- Is there any connection between pluralism and inconsistency toleration? Does a specific type of pluralism entail specific type of inconsistency toleration commitments?
- Do particular inconsistency toleration commitments entail a particular kind of scientific pluralism?
- Is it possible to distinguish between different types of inconsistency toleration commitments?
- Which inconsistent but non-trivial scientific theories are well understood by which types of paraconsistent approaches?
Topics of the proposals might include, but need not to be restricted to:
- Formal tools for the representation of inconsistency toleration in empirical sciences
- Different types of inconsistency toleration commitments
- Integrated history and philosophy of science and new historical cases of inconsistent science
- Inconsistency toleration theses and causality in science
- Inconsistent methodologies, methodologies for inconsistency and scientific pluralism
- Particular types of scientific pluralism and particular types of inconsistency toleration commitments
- Inconsistent science and varieties of scientific (anti-)realism

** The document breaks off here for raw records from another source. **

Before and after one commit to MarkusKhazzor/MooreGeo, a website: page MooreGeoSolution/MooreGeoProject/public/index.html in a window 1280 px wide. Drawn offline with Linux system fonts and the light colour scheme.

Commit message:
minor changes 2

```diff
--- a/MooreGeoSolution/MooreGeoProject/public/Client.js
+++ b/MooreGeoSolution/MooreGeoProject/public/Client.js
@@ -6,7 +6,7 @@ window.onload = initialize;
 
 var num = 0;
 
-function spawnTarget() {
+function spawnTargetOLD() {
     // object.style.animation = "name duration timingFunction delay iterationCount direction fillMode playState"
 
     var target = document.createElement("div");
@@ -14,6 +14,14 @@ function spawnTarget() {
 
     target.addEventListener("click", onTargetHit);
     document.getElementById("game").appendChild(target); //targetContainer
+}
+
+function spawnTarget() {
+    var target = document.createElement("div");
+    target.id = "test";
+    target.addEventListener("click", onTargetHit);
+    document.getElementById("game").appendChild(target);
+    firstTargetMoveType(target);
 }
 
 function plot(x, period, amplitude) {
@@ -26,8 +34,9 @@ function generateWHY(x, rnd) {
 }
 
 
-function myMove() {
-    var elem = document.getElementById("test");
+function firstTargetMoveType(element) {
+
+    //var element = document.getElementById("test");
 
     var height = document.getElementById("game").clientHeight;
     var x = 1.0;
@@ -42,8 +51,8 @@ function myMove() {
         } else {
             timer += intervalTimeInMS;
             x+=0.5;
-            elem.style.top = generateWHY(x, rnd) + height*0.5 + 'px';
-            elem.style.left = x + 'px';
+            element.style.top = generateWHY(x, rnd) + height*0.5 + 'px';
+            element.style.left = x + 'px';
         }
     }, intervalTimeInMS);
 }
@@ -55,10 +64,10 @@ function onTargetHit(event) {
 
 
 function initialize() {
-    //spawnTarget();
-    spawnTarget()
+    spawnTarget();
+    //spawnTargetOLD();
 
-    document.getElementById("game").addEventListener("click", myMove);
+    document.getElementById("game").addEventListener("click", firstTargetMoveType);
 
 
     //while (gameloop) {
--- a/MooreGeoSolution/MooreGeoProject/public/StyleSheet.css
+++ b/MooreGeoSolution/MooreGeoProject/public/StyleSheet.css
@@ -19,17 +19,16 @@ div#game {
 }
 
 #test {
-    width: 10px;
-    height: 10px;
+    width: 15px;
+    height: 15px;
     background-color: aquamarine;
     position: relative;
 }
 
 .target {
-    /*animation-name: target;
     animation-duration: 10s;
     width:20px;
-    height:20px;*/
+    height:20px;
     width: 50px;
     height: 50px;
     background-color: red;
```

Invited authors who have already agreed to participate:
Diderik Batens (Universiteit Ghent, Belgium)
Otávio Bueno (University of Miami, USA)
Bryson Brown (University of Lethbridge, Canada)
Joke Meheus (Universiteit Ghent, Belgium)
Federica Russo (Universiteit van Amsterdam, The Netherlands)
Dunja Šešelja (Ruhr-Universität Bochum, Germany)
Articles should be max. 45.000 characters long (including spaces, references and an abstract of no more than 200 words). Articles must be submitted in blind review format (in .PDF preferably). Please omit any self-identifying information within the abstract and body of the paper. Submissions should be sent via email to: InconsistentScienceUNAM@gmail.com
Deadline for submissions: December 10th 2016
Notification of acceptance: February 28th 2017
Publication of special issue: April 2017